On 12 November 2020, the Mail & Guardian published an op-ed by University of London research associate Dr. Mary Rayner, SERI researcher Thato Masiangoako and Omega Research Foundation's Neil Corney on the dangerous nature of rubber bullets, as a weapon often used by the South African Police Services (SAPS) in public order policing.
They argue that "there is an urgent need to address these issues and to review the “less-lethal weapons” upon which public order police rely. These include the double-ball rounds, fired by 12-gauge pump-action shotguns, which are indiscriminate and inaccurate, and should be prohibited."
From incidents during and prior to the COVID-19 lockdown, there have been numerous incidents that have illustrated the inherent risks from the use of rubber bullets including the fatal shooting of Andries Tatane in 2011 and concerning injuries sustained from incidents of excessive uses of force against student protestors at the University of the Witwatersrand in 2016, where the police fired 2 624 rubber bullets. Cases documented in the Socio-Economic Rights Institute’s (SERI) A Double Harm report show that the police caused serious injuries when they fired rubber bullets at “close” or “contact-range”, at unarmed students, humanitarian workers and fleeing protestors who posed no threat at the time.

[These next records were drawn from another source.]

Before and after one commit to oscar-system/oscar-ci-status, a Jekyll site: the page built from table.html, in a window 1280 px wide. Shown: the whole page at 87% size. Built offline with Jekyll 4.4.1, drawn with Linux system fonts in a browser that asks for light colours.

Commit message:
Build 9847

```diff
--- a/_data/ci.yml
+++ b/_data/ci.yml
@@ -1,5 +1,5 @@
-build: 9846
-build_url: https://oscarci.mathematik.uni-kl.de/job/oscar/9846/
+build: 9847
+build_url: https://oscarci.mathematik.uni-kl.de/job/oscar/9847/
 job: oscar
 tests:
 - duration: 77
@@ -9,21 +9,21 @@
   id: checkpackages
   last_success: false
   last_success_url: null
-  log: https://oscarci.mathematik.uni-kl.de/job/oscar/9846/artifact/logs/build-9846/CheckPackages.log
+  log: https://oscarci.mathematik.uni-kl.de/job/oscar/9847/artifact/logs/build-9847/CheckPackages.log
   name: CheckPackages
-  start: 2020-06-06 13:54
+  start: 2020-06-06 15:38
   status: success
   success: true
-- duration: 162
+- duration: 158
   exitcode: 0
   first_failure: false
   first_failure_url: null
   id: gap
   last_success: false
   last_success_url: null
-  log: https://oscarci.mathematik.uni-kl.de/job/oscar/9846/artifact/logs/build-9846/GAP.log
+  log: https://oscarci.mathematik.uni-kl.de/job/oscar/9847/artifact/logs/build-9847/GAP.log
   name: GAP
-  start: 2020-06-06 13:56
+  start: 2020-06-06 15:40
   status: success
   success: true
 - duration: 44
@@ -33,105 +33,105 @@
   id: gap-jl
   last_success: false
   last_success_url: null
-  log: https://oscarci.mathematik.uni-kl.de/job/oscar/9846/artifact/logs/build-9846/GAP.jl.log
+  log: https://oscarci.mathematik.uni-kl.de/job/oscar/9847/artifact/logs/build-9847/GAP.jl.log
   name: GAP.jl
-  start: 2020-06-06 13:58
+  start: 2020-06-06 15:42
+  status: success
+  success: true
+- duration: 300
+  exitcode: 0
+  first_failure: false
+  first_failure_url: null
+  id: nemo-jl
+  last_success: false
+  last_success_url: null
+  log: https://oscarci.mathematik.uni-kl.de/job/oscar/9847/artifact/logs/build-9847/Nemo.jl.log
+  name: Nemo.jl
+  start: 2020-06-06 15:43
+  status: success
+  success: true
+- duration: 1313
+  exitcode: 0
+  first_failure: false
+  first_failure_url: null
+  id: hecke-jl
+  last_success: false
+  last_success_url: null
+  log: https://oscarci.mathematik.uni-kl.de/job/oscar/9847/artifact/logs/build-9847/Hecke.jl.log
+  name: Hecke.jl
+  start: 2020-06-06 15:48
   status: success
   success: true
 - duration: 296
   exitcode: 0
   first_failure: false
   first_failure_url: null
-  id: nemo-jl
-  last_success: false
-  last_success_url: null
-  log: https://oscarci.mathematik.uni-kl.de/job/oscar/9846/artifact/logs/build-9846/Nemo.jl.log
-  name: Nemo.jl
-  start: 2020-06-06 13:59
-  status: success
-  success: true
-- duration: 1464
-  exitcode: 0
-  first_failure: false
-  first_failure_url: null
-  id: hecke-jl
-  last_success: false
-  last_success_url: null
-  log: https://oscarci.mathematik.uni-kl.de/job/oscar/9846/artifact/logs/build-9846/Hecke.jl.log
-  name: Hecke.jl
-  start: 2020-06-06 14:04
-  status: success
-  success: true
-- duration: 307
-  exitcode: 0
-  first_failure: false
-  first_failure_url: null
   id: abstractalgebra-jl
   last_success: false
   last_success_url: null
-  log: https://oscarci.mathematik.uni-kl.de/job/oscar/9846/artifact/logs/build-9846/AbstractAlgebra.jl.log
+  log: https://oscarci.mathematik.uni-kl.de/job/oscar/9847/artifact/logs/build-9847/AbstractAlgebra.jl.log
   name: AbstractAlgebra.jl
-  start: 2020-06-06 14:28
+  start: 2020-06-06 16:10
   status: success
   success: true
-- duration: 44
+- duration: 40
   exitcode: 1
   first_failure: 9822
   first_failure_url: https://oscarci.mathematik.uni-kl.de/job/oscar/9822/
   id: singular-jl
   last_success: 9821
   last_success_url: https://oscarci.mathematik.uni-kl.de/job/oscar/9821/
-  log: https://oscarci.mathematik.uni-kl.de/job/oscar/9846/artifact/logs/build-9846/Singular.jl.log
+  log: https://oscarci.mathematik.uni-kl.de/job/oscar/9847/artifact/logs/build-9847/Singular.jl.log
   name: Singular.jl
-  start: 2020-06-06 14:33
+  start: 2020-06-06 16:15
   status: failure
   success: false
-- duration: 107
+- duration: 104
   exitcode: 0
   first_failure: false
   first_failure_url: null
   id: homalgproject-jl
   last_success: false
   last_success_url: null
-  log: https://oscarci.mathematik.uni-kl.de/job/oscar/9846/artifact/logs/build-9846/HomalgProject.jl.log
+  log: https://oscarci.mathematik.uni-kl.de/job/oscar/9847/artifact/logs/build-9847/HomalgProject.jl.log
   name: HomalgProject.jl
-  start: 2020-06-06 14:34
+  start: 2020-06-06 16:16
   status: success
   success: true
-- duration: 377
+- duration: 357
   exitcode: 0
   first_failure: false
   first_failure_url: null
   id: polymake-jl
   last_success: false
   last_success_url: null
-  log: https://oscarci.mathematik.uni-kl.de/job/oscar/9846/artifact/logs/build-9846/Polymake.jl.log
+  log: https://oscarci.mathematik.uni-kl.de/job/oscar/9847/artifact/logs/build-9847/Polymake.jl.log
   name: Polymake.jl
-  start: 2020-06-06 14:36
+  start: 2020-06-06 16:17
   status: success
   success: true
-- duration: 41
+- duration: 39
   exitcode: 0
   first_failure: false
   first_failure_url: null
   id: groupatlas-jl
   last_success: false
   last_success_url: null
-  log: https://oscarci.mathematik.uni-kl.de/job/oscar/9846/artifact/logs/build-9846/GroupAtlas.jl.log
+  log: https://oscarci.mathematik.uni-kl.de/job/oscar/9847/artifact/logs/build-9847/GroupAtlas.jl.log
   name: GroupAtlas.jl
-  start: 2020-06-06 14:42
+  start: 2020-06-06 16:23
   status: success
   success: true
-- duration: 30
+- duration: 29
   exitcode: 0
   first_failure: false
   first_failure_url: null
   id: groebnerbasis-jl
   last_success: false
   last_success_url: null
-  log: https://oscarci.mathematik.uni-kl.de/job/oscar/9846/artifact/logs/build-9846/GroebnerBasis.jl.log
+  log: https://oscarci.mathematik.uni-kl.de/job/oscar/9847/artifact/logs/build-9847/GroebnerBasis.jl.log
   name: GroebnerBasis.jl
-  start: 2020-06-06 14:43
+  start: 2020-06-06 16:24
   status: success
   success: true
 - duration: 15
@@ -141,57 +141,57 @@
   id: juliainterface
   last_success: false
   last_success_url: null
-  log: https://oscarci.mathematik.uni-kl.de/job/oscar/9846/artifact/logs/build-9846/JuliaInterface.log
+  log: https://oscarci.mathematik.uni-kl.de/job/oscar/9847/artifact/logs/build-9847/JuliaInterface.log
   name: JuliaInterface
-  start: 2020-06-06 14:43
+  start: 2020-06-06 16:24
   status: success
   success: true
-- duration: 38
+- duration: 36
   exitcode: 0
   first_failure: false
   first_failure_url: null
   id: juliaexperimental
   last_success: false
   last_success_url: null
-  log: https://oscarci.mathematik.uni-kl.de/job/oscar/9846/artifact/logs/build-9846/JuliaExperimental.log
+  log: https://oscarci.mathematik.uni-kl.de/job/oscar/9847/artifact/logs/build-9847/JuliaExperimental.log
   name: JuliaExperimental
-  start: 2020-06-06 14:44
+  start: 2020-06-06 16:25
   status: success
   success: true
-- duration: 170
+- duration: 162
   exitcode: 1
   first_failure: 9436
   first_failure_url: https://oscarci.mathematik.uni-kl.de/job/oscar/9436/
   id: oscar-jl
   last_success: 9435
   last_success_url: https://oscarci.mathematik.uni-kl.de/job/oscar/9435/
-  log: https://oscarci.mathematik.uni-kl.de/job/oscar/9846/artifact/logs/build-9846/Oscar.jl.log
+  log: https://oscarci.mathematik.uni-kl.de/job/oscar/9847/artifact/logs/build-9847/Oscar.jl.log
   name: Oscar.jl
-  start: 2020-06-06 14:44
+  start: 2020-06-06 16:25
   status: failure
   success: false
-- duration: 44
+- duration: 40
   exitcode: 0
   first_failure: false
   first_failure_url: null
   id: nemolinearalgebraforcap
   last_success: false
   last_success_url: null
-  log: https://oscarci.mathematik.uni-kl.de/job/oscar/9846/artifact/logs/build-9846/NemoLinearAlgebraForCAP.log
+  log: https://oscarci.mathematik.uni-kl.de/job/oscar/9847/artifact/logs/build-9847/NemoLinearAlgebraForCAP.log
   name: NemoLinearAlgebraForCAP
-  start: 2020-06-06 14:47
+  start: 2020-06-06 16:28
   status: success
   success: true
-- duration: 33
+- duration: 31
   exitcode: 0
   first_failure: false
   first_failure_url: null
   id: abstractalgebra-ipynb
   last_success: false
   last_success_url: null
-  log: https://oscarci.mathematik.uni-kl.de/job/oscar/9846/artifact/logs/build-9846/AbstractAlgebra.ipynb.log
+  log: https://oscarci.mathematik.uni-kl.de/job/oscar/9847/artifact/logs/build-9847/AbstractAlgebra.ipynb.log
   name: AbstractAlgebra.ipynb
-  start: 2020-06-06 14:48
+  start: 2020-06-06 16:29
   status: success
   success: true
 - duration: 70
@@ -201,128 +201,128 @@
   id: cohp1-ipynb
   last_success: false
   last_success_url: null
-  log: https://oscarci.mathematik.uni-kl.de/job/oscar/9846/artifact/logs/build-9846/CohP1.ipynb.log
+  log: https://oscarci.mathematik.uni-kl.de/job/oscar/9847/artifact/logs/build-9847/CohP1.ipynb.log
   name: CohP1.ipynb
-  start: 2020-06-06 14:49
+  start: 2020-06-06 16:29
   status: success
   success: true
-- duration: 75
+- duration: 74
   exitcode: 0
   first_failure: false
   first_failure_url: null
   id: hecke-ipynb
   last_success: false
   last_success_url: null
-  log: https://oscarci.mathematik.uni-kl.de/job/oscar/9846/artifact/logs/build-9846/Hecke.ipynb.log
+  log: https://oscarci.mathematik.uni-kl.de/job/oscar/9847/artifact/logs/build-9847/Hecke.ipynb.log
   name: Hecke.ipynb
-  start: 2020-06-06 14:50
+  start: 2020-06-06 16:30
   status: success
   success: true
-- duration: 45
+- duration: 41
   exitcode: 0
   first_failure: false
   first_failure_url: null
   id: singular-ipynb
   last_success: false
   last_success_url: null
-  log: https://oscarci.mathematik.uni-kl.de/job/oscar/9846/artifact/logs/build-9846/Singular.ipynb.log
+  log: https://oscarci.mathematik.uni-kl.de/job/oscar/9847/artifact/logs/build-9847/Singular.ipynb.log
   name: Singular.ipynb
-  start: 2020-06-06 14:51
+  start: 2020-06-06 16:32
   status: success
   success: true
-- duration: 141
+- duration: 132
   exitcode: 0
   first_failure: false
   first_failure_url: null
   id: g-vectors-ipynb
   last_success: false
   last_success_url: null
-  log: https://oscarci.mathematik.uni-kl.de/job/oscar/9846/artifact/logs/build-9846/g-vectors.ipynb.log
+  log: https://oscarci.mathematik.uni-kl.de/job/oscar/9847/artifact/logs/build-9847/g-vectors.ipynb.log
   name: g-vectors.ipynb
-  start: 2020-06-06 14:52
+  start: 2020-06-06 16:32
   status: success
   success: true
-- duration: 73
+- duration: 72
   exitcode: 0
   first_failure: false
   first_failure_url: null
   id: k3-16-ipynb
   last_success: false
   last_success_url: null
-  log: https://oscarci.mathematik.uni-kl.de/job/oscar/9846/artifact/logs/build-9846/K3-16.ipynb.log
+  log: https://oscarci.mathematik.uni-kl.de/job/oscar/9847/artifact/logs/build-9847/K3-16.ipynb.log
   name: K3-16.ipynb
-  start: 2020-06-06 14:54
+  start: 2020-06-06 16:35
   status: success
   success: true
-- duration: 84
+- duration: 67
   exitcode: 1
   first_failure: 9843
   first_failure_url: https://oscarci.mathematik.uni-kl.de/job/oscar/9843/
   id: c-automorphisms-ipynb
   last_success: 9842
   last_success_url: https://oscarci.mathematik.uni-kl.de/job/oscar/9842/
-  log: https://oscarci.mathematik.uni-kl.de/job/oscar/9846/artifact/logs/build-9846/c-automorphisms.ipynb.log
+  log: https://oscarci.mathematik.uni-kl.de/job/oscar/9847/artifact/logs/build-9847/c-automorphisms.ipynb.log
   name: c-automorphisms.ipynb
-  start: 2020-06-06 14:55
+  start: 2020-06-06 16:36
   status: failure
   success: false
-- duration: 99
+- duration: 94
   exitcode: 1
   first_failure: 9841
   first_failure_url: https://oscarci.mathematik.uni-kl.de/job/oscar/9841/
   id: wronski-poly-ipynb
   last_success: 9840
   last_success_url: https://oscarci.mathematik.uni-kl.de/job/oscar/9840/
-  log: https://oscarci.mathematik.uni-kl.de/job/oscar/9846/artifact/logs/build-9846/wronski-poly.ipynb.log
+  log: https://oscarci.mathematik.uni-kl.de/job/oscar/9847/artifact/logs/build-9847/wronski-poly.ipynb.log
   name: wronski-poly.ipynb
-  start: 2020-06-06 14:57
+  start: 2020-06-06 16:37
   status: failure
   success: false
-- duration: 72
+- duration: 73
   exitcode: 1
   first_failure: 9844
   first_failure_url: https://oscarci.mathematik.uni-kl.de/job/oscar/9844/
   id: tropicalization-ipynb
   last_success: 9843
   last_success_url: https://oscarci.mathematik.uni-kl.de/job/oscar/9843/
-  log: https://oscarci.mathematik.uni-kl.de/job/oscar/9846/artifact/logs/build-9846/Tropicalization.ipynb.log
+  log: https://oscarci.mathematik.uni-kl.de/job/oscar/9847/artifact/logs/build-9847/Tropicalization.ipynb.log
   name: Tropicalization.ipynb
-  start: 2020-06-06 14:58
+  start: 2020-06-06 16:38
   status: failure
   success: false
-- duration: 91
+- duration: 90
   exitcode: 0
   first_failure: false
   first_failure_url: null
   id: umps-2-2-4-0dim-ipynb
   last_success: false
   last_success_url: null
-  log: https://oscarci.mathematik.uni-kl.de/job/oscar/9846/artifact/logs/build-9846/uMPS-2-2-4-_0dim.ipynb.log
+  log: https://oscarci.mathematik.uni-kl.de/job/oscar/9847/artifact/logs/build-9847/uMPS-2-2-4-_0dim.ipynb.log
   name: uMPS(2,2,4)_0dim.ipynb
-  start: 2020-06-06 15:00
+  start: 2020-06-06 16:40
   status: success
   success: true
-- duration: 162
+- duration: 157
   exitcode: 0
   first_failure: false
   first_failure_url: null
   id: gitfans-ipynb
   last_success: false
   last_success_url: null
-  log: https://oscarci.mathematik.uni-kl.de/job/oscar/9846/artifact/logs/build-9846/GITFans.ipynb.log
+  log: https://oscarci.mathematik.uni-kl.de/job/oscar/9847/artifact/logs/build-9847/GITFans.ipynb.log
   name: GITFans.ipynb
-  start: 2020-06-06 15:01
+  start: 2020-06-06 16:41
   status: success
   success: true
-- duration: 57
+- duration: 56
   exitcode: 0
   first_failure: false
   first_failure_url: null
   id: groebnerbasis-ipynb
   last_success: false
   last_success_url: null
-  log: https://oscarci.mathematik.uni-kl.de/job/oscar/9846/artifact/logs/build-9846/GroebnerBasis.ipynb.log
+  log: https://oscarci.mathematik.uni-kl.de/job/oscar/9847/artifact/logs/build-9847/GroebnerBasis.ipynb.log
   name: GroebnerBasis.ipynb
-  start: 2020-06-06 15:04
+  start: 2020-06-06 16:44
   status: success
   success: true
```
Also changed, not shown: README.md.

They add that "the United Nations Office of the High Commissioner for Human Rights (OHCHR) confirmed that many kinetic impact projectiles (KIPs), such as rubber bullets discharged from shotguns, are inaccurate and indiscriminate, particularly when multiple projectiles are fired simultaneously from the same weapon or when they are fired towards the ground because there is no control over the direction of the bullets fired... thereby putting unintended targets at risk whenever this weapon is fired."